===== DATA SHOWN

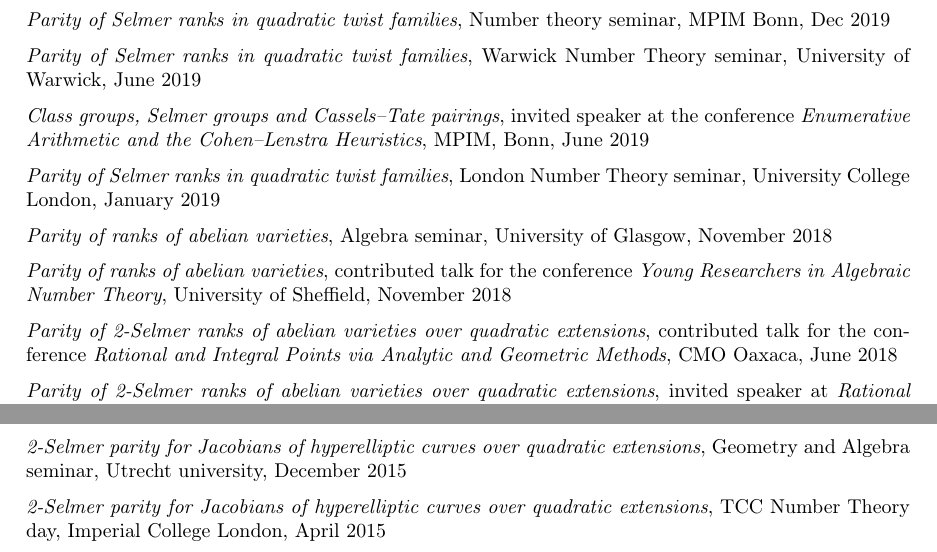
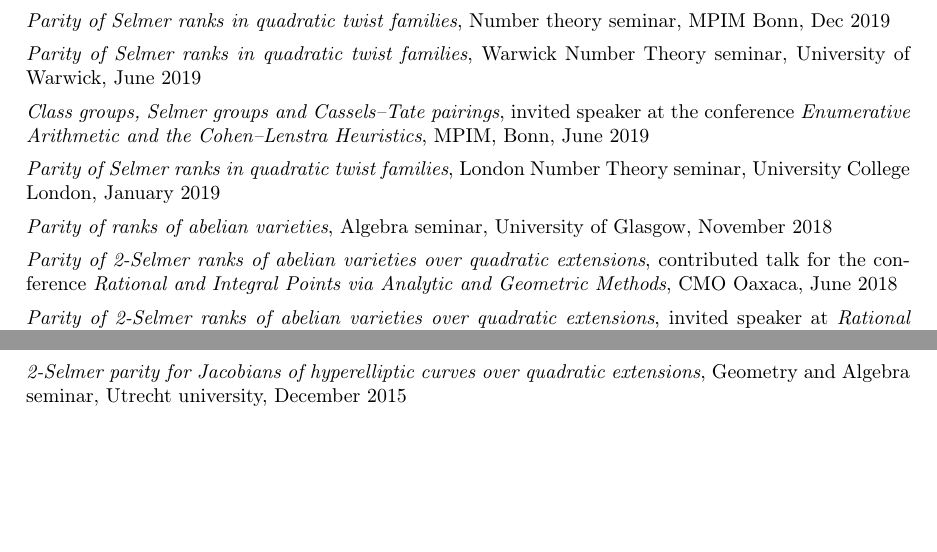
Before and after one commit to amorgan516/amorgan516.github.io, a LaTeX CV (files/pdfs/CV/curriculum_vitae.tex): two parts of page 4 of 5 before the commit and two parts of page 4 of 4 after it, joined at a grey line, cut so that both start at the same text, the shorter picture padded with empty space. Compiled offline with pdfLaTeX.

Commit message:
CV Updated

```diff
--- a/files/pdfs/CV/curriculum_vitae.tex
+++ b/files/pdfs/CV/curriculum_vitae.tex
@@ -224,7 +224,7 @@ hyperelliptic curves}, invited speaker at {\it Number Theory Section, Representa
 {\it Class groups, Selmer groups and Cassels--Tate pairings}, invited speaker at the conference {\it Enumerative Arithmetic and the Cohen–Lenstra Heuristics}, MPIM, Bonn, June 2019 \medskip \\
 {\it Parity of Selmer ranks in quadratic twist families}, London Number Theory seminar, University College London, January 2019  \medskip \\
 {\it Parity of ranks of abelian varieties}, Algebra seminar, University of Glasgow, November 2018  \medskip \\
-{\it Parity of ranks of abelian varieties},  contributed talk for the conference {\it Young Researchers in Algebraic Number Theory}, University of Sheffield, November 2018  \medskip \\
+%{\it Parity of ranks of abelian varieties},  contributed talk for the conference {\it Young Researchers in Algebraic Number Theory}, University of Sheffield, November 2018  \medskip \\
 {\it Parity of 2-Selmer ranks of abelian varieties over quadratic extensions},  contributed talk for the conference {\it Rational and Integral Points via Analytic and Geometric Methods}, CMO Oaxaca, June 2018  \medskip \\
 {\it Parity of 2-Selmer ranks of abelian varieties over quadratic extensions}, invited speaker at {\it Rational points in Bristol}, University of Bristol, February 2018  \medskip \\
 {\it Parity of Selmer ranks in quadratic twist families}, contributed talk for the conference {\it Curves and L-functions}, ICTP Trieste, September 2017  \medskip \\
@@ -234,7 +234,7 @@ hyperelliptic curves}, invited speaker at {\it Number Theory Section, Representa
 {\it Parity of Selmer ranks in quadratic twist families}, Number Theory seminar, University of Cambridge, September 2016  \medskip \\
 {\it Parity of Selmer ranks in quadratic twist families}, contributed talk for the conference  {\it Arithmetic statistics and the Cohen--Lenstra heuristics}, University of Warwick, June 2016  \medskip \\
 {\it 2-Selmer parity for Jacobians of hyperelliptic curves over quadratic extensions}, Geometry and Algebra seminar, Utrecht university, December 2015  \medskip \\
-{\it 2-Selmer parity for Jacobians of hyperelliptic curves over quadratic extensions}, TCC Number Theory day, Imperial College London, April 2015  \medskip \\
+%{\it 2-Selmer parity for Jacobians of hyperelliptic curves over quadratic extensions}, TCC Number Theory day, Imperial College London, April 2015  \medskip \\
 %{\it Iwasawa theory of elliptic curves}, study group, University of Bristol, February 2015 \medskip \\
 %{\it Bhargava's cubes; a modern perspective on Gauss composition}, Pure postgraduate seminar, University of Bristol, November 2014   \medskip \\
 %{\it Intersection theory for surfaces}, study group, University of Bristol, August 2014   \medskip \\
```
Also changed, not shown: files/pdfs/CV/curriculum_vitae.pdf, files/pdfs/CV/curriculum_vitae.tex (4 more changed lines), 2 other files.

==========

Go through the entries above and report each line with the string "families" in it.

 {\it Parity of Selmer ranks in quadratic twist families}, London Number Theory seminar, University College London, January 2019  \medskip \\
 {\it Parity of Selmer ranks in quadratic twist families}, contributed talk for the conference {\it Curves and L-functions}, ICTP Trieste, September 2017  \medskip \\
 {\it Parity of Selmer ranks in quadratic twist families}, Number Theory seminar, University of Cambridge, September 2016  \medskip \\
 {\it Parity of Selmer ranks in quadratic twist families}, contributed talk for the conference  {\it Arithmetic statistics and the Cohen--Lenstra heuristics}, University of Warwick, June 2016  \medskip \\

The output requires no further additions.